Core Module Information
Module title: Understanding and Responding to Crime

SCQF level: 11:
SCQF credit value: 20.00
ECTS credit value: 10

Module code: SSC11124
Module leader: Andrew Wooff
School School of Applied Sciences
Subject area group: Social Science

There are no pre-requisites for this module to be added

Description of module content:

This is indicative content and may change from year to year based on staffing and student feedback:
This module provides a critical examination of the interweaving of politics, criminological theory and responses to crime (including but not limited to those in the criminal justice system). We begin with an overview of key criminological understandings of the causes of crime, setting the scene for theory which will be integrated throughout the module, before discussing the political dimensions of crime and the changing politics of crime control. The module then discusses policing and crime prevention, before addressing radical and recent ‘zemiological’ (the study of social harm) and abolitionist perspectives on crime. The module then considers policing, community safety, and criminal justice in their social, historical and political contexts, as well as policy developments in these fields and more radical and abolitionist perspectives. It concludes with a critical evaluation of ‘evidence-based’ responses to crime, helping to set the scene for you to start thinking about dissertation projects in Tri 2 and 3.

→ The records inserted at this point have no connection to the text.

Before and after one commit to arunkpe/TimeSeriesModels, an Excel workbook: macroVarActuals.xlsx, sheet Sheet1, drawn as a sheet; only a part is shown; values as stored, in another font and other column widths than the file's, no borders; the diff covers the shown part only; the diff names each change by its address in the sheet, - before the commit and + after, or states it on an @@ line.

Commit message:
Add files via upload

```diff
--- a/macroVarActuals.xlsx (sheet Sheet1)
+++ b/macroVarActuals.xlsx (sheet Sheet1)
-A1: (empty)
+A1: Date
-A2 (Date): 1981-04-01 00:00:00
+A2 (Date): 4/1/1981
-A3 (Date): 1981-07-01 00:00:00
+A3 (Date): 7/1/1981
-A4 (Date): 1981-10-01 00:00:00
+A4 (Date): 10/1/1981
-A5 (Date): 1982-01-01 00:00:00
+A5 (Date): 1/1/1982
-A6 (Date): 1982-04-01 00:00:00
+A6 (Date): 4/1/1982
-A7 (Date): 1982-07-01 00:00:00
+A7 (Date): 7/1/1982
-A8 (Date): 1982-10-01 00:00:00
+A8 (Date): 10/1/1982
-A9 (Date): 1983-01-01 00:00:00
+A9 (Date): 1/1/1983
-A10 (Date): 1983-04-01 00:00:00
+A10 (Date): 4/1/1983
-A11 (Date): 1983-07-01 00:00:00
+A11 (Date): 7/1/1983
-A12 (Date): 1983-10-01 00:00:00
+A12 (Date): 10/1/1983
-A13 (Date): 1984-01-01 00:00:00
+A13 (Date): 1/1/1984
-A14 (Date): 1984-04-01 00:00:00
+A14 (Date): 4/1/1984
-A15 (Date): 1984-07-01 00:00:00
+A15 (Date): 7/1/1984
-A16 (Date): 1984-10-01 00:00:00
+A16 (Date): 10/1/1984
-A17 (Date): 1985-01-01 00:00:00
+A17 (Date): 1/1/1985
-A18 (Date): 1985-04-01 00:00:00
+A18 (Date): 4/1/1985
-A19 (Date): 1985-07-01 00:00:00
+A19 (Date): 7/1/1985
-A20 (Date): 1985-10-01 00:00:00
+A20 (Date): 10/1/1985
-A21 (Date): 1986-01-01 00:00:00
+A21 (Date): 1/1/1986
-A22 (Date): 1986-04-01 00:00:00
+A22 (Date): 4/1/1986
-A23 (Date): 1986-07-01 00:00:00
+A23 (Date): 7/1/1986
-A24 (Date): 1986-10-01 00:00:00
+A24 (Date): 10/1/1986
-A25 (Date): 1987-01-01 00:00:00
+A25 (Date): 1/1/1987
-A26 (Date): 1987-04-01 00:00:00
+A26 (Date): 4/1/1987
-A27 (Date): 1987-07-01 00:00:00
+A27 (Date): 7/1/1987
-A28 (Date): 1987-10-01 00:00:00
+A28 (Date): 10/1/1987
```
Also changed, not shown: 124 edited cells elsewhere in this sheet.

Learning Outcomes for module:

LO1: Critically reflect on the theoretical underpinnings and practical implications of various responses to crime and harm;
LO2: Critically analyse the politics of crime control in their social context and how they have shaped responses to crime;
LO3: Evaluate the role of policing, criminal justice and multi-agency partnerships in responding to crime, reflecting on the historical, social, political and economic contexts;
LO4: Critically engage with the various theories, debates, practices, and evaluative studies on restorative, innovative and radical approaches to crime;
LO5: Develop abilities to recognize, formulate and elaborate specific research and policy related questions in responding to crime.

Full Details of Teaching and Assessment
2022/3, Trimester 1, FACE-TO-FACE,
Occurrence: 001
Primary mode of delivery: FACE-TO-FACE
Location of delivery: SIGHTHILL
Member of staff responsible for delivering module: Andrew Wooff
Module Organiser:

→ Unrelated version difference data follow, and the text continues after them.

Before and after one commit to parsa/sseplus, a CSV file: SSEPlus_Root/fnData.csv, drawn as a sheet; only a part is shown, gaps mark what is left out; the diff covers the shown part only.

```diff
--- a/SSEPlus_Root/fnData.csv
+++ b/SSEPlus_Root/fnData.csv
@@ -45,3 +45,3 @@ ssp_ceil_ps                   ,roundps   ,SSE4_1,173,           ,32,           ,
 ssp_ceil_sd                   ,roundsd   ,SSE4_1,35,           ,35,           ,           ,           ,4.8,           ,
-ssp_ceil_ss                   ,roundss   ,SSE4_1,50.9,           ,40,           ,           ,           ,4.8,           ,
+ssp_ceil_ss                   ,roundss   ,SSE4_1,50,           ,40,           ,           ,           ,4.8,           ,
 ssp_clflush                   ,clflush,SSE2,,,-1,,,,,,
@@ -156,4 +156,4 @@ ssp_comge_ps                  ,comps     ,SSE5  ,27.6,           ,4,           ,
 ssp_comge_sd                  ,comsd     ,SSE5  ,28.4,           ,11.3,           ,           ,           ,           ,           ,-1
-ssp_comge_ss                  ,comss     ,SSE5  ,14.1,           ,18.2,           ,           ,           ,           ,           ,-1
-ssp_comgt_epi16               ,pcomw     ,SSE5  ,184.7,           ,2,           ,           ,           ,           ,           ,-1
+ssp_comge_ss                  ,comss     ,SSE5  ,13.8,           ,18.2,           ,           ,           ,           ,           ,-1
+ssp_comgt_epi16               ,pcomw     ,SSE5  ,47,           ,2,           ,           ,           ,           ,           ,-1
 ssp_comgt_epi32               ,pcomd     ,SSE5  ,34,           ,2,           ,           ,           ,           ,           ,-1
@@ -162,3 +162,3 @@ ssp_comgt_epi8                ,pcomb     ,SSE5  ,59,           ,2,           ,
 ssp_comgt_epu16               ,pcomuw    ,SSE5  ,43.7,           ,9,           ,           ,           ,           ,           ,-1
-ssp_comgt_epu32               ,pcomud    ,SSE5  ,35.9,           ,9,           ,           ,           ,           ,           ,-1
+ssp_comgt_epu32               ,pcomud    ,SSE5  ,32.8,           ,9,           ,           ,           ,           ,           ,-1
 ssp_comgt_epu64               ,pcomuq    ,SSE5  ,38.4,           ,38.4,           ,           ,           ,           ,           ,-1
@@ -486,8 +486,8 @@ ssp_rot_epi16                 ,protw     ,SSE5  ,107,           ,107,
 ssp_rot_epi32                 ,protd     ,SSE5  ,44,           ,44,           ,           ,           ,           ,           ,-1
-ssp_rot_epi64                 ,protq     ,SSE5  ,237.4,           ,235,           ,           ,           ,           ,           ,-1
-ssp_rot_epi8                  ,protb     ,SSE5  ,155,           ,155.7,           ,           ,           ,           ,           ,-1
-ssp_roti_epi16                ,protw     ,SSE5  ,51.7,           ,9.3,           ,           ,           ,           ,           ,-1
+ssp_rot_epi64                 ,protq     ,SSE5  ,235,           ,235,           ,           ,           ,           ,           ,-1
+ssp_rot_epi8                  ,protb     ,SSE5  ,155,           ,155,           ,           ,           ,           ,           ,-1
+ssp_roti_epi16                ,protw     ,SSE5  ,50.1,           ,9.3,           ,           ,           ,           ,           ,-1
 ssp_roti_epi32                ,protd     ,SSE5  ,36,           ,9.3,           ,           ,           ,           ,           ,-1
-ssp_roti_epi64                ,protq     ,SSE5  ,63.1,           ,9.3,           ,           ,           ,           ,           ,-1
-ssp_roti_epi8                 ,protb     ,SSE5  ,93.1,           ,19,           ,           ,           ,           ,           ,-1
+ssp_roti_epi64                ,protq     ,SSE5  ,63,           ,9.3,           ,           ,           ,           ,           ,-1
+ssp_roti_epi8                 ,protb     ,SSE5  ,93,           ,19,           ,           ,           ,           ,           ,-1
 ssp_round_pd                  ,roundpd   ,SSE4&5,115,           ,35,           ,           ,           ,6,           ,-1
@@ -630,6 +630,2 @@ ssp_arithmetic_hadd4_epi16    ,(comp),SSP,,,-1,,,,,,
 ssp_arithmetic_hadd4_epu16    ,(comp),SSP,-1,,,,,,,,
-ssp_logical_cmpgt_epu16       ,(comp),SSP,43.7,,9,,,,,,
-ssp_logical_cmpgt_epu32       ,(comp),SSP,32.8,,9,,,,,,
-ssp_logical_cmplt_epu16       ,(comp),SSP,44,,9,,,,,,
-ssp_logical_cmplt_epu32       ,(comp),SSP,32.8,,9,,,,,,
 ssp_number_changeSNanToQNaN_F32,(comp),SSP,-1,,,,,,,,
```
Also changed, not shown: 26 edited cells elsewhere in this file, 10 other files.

Learning, Teaching and Assessment (LTA) Approach:
Applying theory to practice will involve using innovative learning and teaching practices, for example using guest speakers and class discussion and case studies.

There is an emphasis throughout this module on the current theory (LO1), politics and social context of crime (LO2) and ability to evaluate and assess evidence underpinning the understanding and response to crime (LO4), with engagement with traditional as well as more radical and recent developments in the discipline.

The 2 hour Face to Face weekly seminars will be a mixture of input from staff and discussion on weekly readings and pre-assigned activities (eg in week 4 there will be a formative discussion on key readings). This will help you to evaluate the role of those responding to crime (LO3) and develop skills to be able to recognise and formulate specific research and policy questions (LO5).

Having small group discussion, engagement with examples and input from guests will provide an appreciation of the wide range of responses to crime. Critical, reflective and evaluative skills will be developed with reference to national and international literature and other media and classroom discussion and debate.

The formative opportunities in week 4 and 10 will support you in your summative assessments, but will also enable you to engage and evaluate the literature.

Formative Assessment:
Week 4: Facilitating discussion on academic articles, you will be assigned groups in week 3. You will be asked to look for two journal articles for the summative assessment and come along to class in week 4 prepared to discuss the material you have found and talk through the focus of their presentation. Staff will provide feedback on the topics you have chosen and support you with any questions you have regarding the presentation. This will feed forward in to the summative assessment in week 6.

Week 10: You will be able to bring along a plan for your summative report to class. Staff and peers will provide feedback on the topic and structure.

Feedback will also be provided on both summative assessments which can be used formatively.

Summative Assessment:
Group Presentations (20% - week 6, extra tutorial) [LOs 1&2] - you will work with other students and develop your group working skills to write and present a short presentation focused on theoretical and political understanding of the development of responses to crime.

You will write a 2500 word report (80% - due week 13/14) on an aspect of responses to crime in the community (drawing on weeks 4-10), analysing a policy or practice issue from a critical perspective [LOs 3, 4, 5]. A provisional list of topics will be given in advance.

Student Activity (Notional Equivalent Study Hours (NESH))
Mode of activityLearning & Teaching ActivityNESH (Study Hours)
Face To Face Seminar 20
Face To Face Groupwork (Scheduled) 1
Independent Learning Guided independent study 179
Total Study Hours200
Expected Total Study Hours for Module200

Type of Assessment Weighting % LOs covered Week due Length in Hours/Words
Oral Presentation 20 1 and 2 6 HOURS= 00.00
Report 80 3, 4 and 5 13 , WORDS= 2500
Component 1 subtotal: 20
Component 2 subtotal: 80
Module subtotal: 100

Indicative References and Reading List - URL:
SSC11124 Understanding and Responding to Crime